Michael Shnayerson, the noted art-world chronicler and longtime Vanity Fair contributing editor, will add another biography to his oeuvre, one that is likely to be hotly anticipated. This one will be about mega-dealer Larry Gagosian, whose empire of 19 galleries spans New York to London to Paris to Hong Kong.
After publishing Boom: Mad Money, Mega Dealers and the Rise of Contemporary Art, a 2019 book about the rapid growth of the art market, Shnayerson will now turn his attention to one of that tome’s main subjects. His biography is being billed as “unauthorized.”
The book does not currently have a title or a release date, but Shnayerson has secured Gallery Books, a division of Simon & Schuster, Inc., as the book’s publisher.
Gagosian now runs the world’s largest gallery, with hundreds of employees and a roster that includes ultra-blue-chip artists like Richard Prince, Ed Ruscha, Willem de Kooning, Christopher Wool, Takashi Murakami, Damien Hirst, and Jenny Seville, alongside rising stars like Jadé Fadojutimi and Anna Weyant. He started out by selling prints on Venice Beach, before opening up in Beverly Hills, expanding to New York, and then building out from there.
A spokesperson for Gagosian declined to comment on the forthcoming article.
One section of Boom, which was excerpted by Vanity Fair, focuses on the rivalry between Gagosian and David Zwirner, specifically in regard to their battle over late artist Franz West (and, later, his estate). In one scene, Shnayerson recounts a public comment that Zwirner made after Gagosian poached the artist John Currin from Andrea Rosen in 2003, when he was not yet a star.

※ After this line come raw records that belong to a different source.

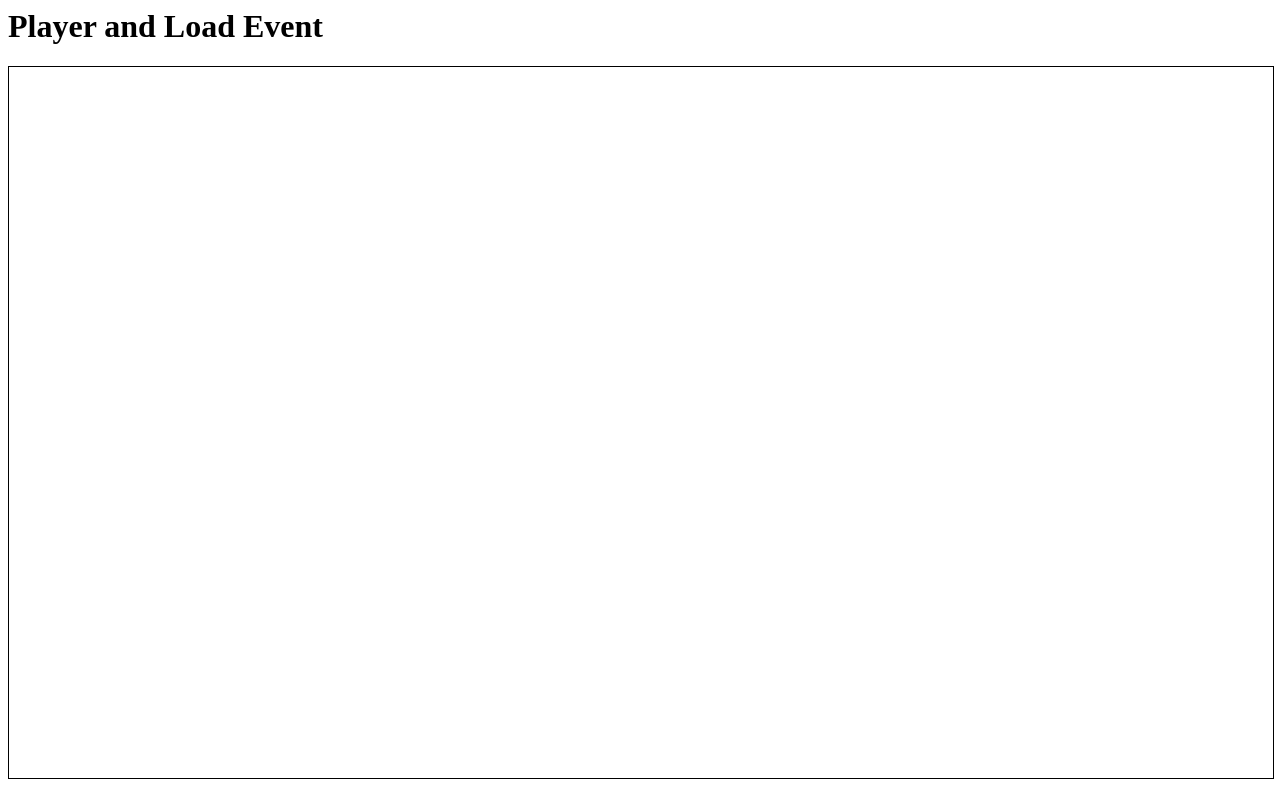
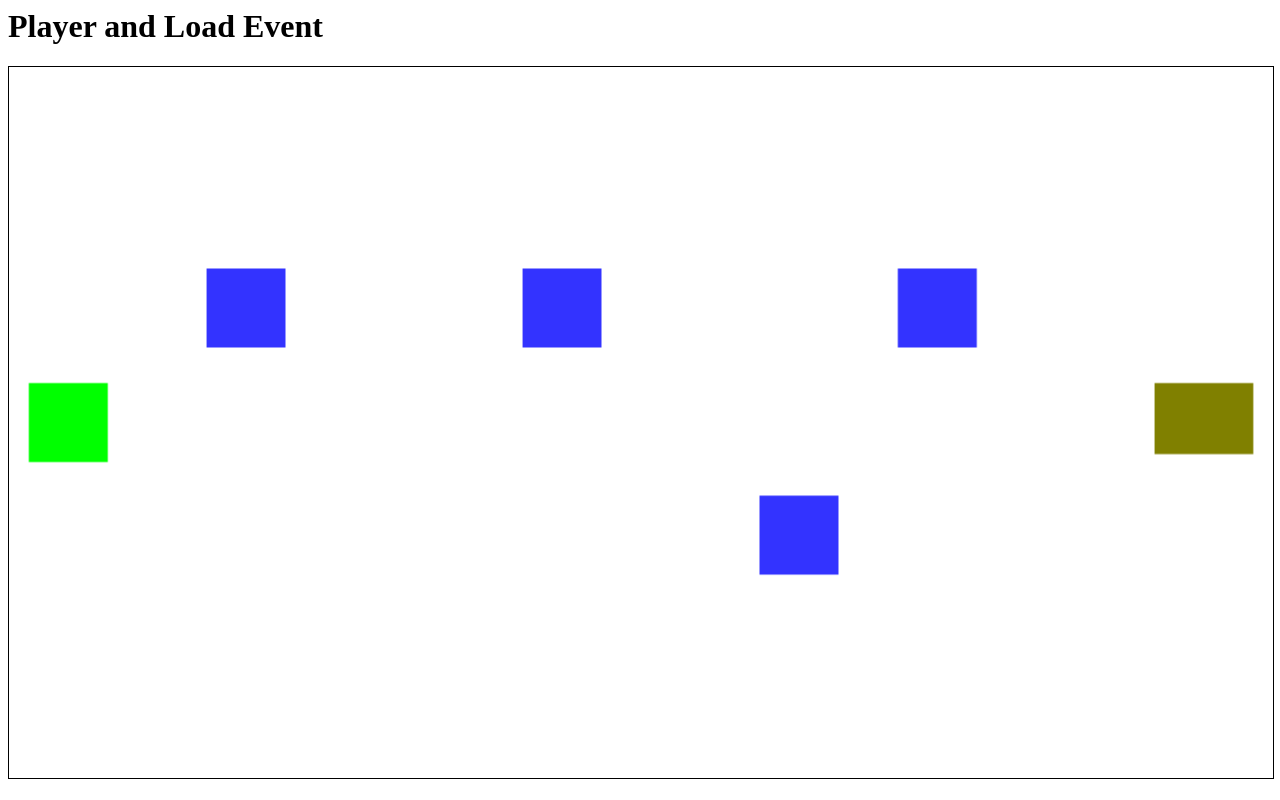
Before and after one commit to jojoxiaojing/RabbitRunningGame, a plain HTML site: page index.html in a window 1280 px wide. Drawn offline with Linux system fonts and the light colour scheme.

Commit message:
Add goal

```diff
--- a/index.html
+++ b/index.html
@@ -26,7 +26,7 @@
       {
         x: 100, //x coordinate
         y: 100, //y coordinate
-        speedY: 1, //speed in Y
+        speedY: 2, //speed in Y
         w: 40, //width
         h: 40 //heght
       },
@@ -47,7 +47,7 @@
       {
         x: 450,
         y: 100,
-        speedY: 7,
+        speedY: 2,
         w: 40,
         h: 40
       }
@@ -63,12 +63,31 @@
       isMoving: false
     }
 
+    //the goal object
+    var goal = {
+      x: 580,
+      y: 160,
+      w: 50,
+      h: 36
+    }
+
     //grab the canvas and context
     var canvas = document.getElementById("mycanvas");
     var ctx = canvas.getContext("2d");
 
     //update the logic
     var update = function() {
+
+      //check if you've won the game
+      if(checkCollision(player, goal)) {
+        //stop the game
+        gameLive = false;
+
+        alert('You\'ve won!');
+
+        //reload page
+        window.location = "";
+      }
 
       //update player
       if(player.isMoving) {
@@ -139,14 +158,32 @@
       enemies.forEach(function(element, index){
         ctx.fillRect(element.x, element.y, element.w, element.h);
       });
+
+      //draw goal
+      ctx.fillStyle = "rgb(128,128,0)";
+      ctx.fillRect(goal.x, goal.y, goal.w, goal.h);
+
     };
+
+
+
 
     //check collision
     var checkCollision = function(rect1, rect2) {
-      var checkLeftTop = (rect1.x >= rect2.x && rect1.x <= rect2.x + rect2.w) || (rect1.y >= rect2. y && rect1.y <= rect2.y + rect2.h);
-      var checkRightBottom = (rect1.x + rect1.w >= rect2.x && rect1.x <= rect2.x + rect2.w) || (rect1.y + rect2.h >= rect2. y && rect1.y <= rect2.y + rect2.h);
 
-      return closeOnHeight && closeOnWidth;
+      var pointInsideRec = function(cx, cy, rec) {
+        return (cx >= rec.x && cx <= rec.x + rec.w)
+            && (cy >= rec.y && cy <= rec.y + rec.h);
+      };
+
+
+      var checkLeftTop = pointInsideRec(rect1.x, rect1.y, rect2);
+      var checkRightBottom = pointInsideRec(rect1.x + rect1.w, rect1.y + rect1.h, rect2);
+      var checkLeftBottom = pointInsideRec(rect1.x, rect1.y + rect1.h, rect2);
+      var checkRightTop = pointInsideRec(rect1.x + rect1.w, rect1.y, rect2);
+
+
+      return checkLeftTop || checkRightBottom || checkLeftBottom || checkRightTop;
     };
 
     //gets executed multiple times per second
@@ -155,7 +192,10 @@
       update();
       draw();
 
-      window.requestAnimationFrame(step);
+      if(gameLive) {
+        window.requestAnimationFrame(step);
+      }
+
     };
 
     //initial kick
```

Per Shnayerson: “Yet for all his success, Zwirner nursed a grudge against Gagosian, who, in turn, had his own grievances. He bridled at Zwirner’s public pique, expressed after Gagosian wooed away portraitist John Currin from dealer Andrea Rosen with a brusqueness that startled the art world. ‘Our generation doesn’t have that aggressive behavior,’ Zwirner declared. Gagosian was furious. ‘If the tables were turned, he’d do the same thing,’ Gagosian now says. ‘Zwirner had a lot of nerve trying to burnish his ethics on my hide.’”
In addition to pieces for Vanity Fair on the launch of Pace’s new space in 2019 and the fall of Knoedler & Co., Shnayerson has penned several biographies on Harry Belafonte, Bugsy Siegel, and former New York Governor Andrew Cuomo. The Cuomo book was also unauthorized. Other nonfiction titles include The Car That Could and Coal River.
That Gagosian, now 77, is not participating in Shnayerson’s biography will come as no surprise. Gagosian is notoriously tight-lipped, granting few journalists interviews. It’s a trick, according to a release, that he supposedly learned from his mentor, the late dealer Leo Castelli.
“Gagosian is in a class by himself, both for daring to expand as he did—and for being the brash figure he is on the international art scene, even as he fiercely guards his privacy,” Shnayerson said in a statement, comparing the dealer to his rivals. “His friends, who tend almost exclusively to be artists and collectors, speak of his brilliance at dealing, how he made his reputation in two-or-three painting swaps that left his buyers dazzled and a bit dizzy. Yet they also speak of his sardonic humor and keen sense of fun. My hope is to fill in the blanks of his brilliant, unparalleled career—and learn more about the man behind it.”